Geospatial portal simplifies freshwater ecosystems monitoring to track progress towards climate goals

In the last 300 years, 85% of wetlands have disappeared and one-fifth of the world’s river basins are now seeing significant changes in water levels, either due to flooding or the drying up of lakes, reservoirs, wetlands, floodplains and seasonal water bodies1.

This is why monitoring changes to water bodies over time is fundamental when the goal is to protect and restore freshwater ecosystems. Indeed, this goal ranks high on the 2030 Agenda for Sustainable Development, where all 193 Member States have committed to conserving ecosystems for our sustainable future. Achieving this goal with the help of relevant data enables decision-makers to set actionable management objectives.

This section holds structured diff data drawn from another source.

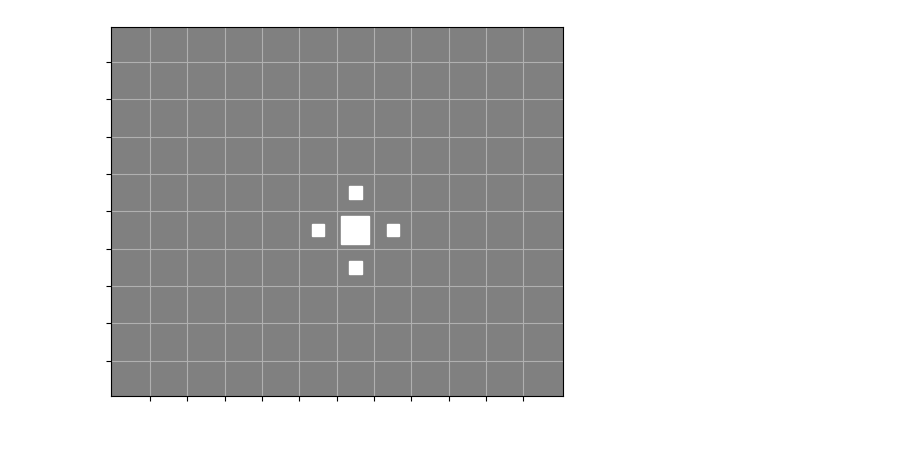
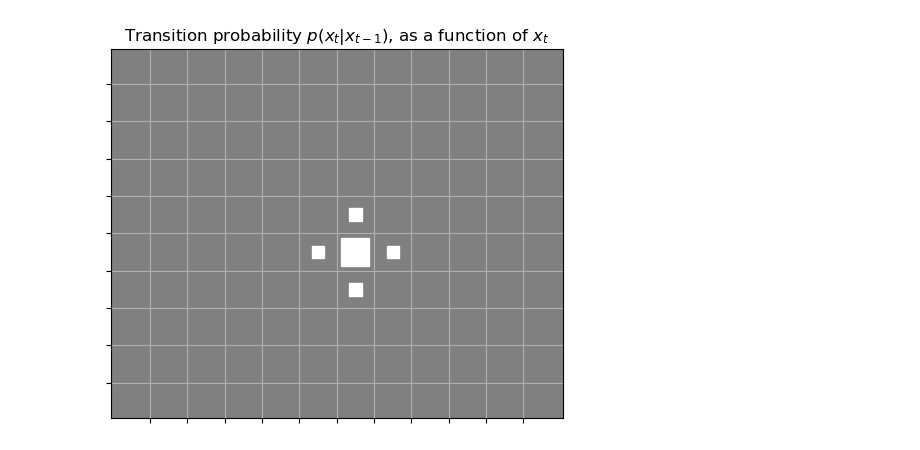
Before and after one commit to markvdw/probinf-spring-2023, a Jupyter notebook: code/hmm-demo.ipynb, the cells around one changed output. Drawn from its saved outputs; the diff is of its cells as text; code cells hidden in the pictures.

```diff
--- a/code/hmm-demo.ipynb
+++ b/code/hmm-demo.ipynb
@@ -4,6 +19,6 @@ import matplotlib.pyplot as plt
 # %%
 # From Matplotlib documentation
-def hinton(matrix, max_weight=None, ax=None):
+def hinton(matrix, max_weight=1.0, ax=None):
     """Draw Hinton diagram for visualizing a weight matrix."""
     ax = ax if ax is not None else plt.gca()
 
@@ -59,14 +78,14 @@ def sample_observation(x):
     else:
         return None
 # %%
-xall = []
-yall = []
-# x = np.array([np.random.randint(0, height), np.random.randint(0, width)])
-x = np.array([height // 2, width // 2])
-for t in range(10000):
+xall = []  # Store list of [y, x] locations of states
+yall = []  # Store list of observations. [y, x] if observation, None if nothing was heard
+# x = np.array([np.random.randint(0, height), np.random.randint(0, width)])  # Start in a random location
+x = np.array([height // 2, width // 2])  # Start in the middle
+for t in range(10000):  # Simulate forward 10000 steps
     x = sample_transition(x)
     xall.append(x)
-    yall.append(sample_observation(x) if t > 0 else None)
+    yall.append(sample_observation(x))
 xall = np.vstack(xall)
 # %%
 def visual(x, y=None):
@@ -118,4 +155,5 @@ def forward(p_xt):
 # %%
 hinton(transition_prob([height // 2, width // 2]))
+plt.title("Transition probability $p(x_t|x_{t-1})$, as a function of $x_t$");
 # %% [output]
-[figure, old version]
+[figure, new version]
```
Also changed, not shown: parts of 27 cells of this notebook, 14 other files.
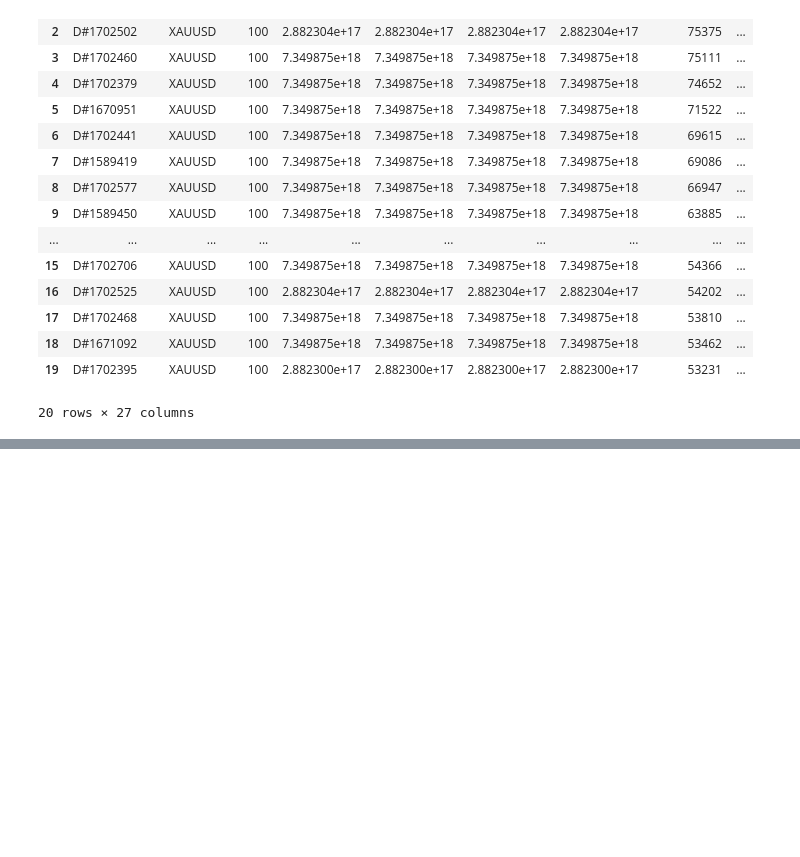
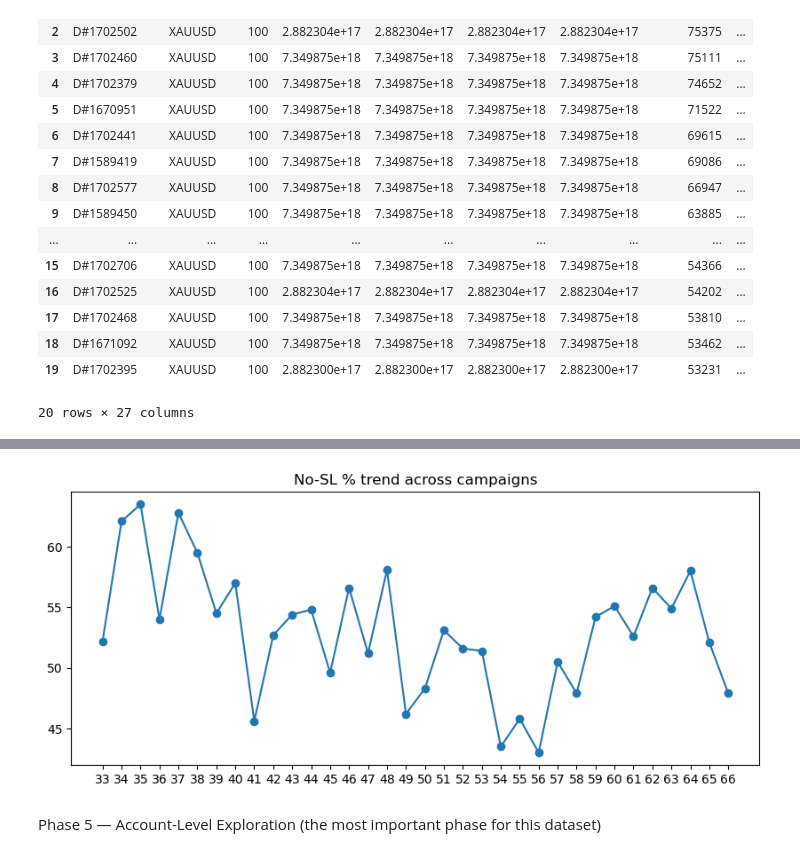
Before and after one commit to aanya006/C22-veNTUre-project, a Jupyter notebook: notebooks/profiling.ipynb, the cells around one changed output, grey strips where cells are left out. Saved outputs shown, nothing was run; the diff lists cells and outputs as text; code cells hidden in the pictures; blank space fills up the shorter version.

```diff
--- a/notebooks/profiling.ipynb
+++ b/notebooks/profiling.ipynb
@@ -463,0 +540,13 @@ con.execute("""
+# %%
+trend = con.execute("""
+    SELECT campaignId, ROUND(SUM(CASE WHEN slPrice IS NULL THEN 1 ELSE 0 END) * 100.0 / COUNT(*), 1) AS no_sl_pct
+    FROM trades GROUP BY campaignId ORDER BY campaignId
+""").fetchdf()
+plt.figure(figsize=(10,4))
+plt.plot(trend['campaignId'], trend['no_sl_pct'], marker='o')
+plt.title('No-SL % trend across campaigns')
+plt.show()
+# %% [output]
+[figure, added]
+# %% [markdown]
+Phase 5 — Account-Level Exploration (the most important phase for this dataset)
```
Also changed, not shown: parts of 16 cells of this notebook.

In 2017, the United Nations Environment Programme (UNEP) requested freshwater ecosystems data from the UN Member States. The objective was to create a baseline for countries to monitor their progress in protecting and restoring their country’s water-related ecosystems. But it was clear that monitoring ecosystem changes was completely new to many, and getting related data was going to be an uphill task.

Using Earth observation technology to collect dynamic freshwater data

To simplify this process for Member States, UNEP used Earth observation technology to generate up-to-date geospatial data depicting the extent of freshwater ecosystems change over time in every country worldwide. The data – which can be visualised and downloaded at national, sub-national and basin levels – is freely available on the Freshwater Ecosystems Explorer now maintained and updated annually with new freshwater data by UNEP-DHI. Countries could then indicate approval of the data collected, eliminating the need for them to gather this data independently.

Learn more about the platform here.


1 Source: Progress on Freshwater Ecosystems: Global Indicator 6.6.1 Updates and Acceleration Needs 2021


The UNEP-DHI Centre on Water and Environment is a United Nations Environment Programme (UNEP) centre of expertise, dedicated to improving the management, development and use of freshwater resources from the local to the global level. The UNEP-DHI Centre operates by drawing on DHI’s technical expertise in water and project implementation, and has attained global recognition for its work in promoting sustainable water resources management and supporting the water-related SDG targets.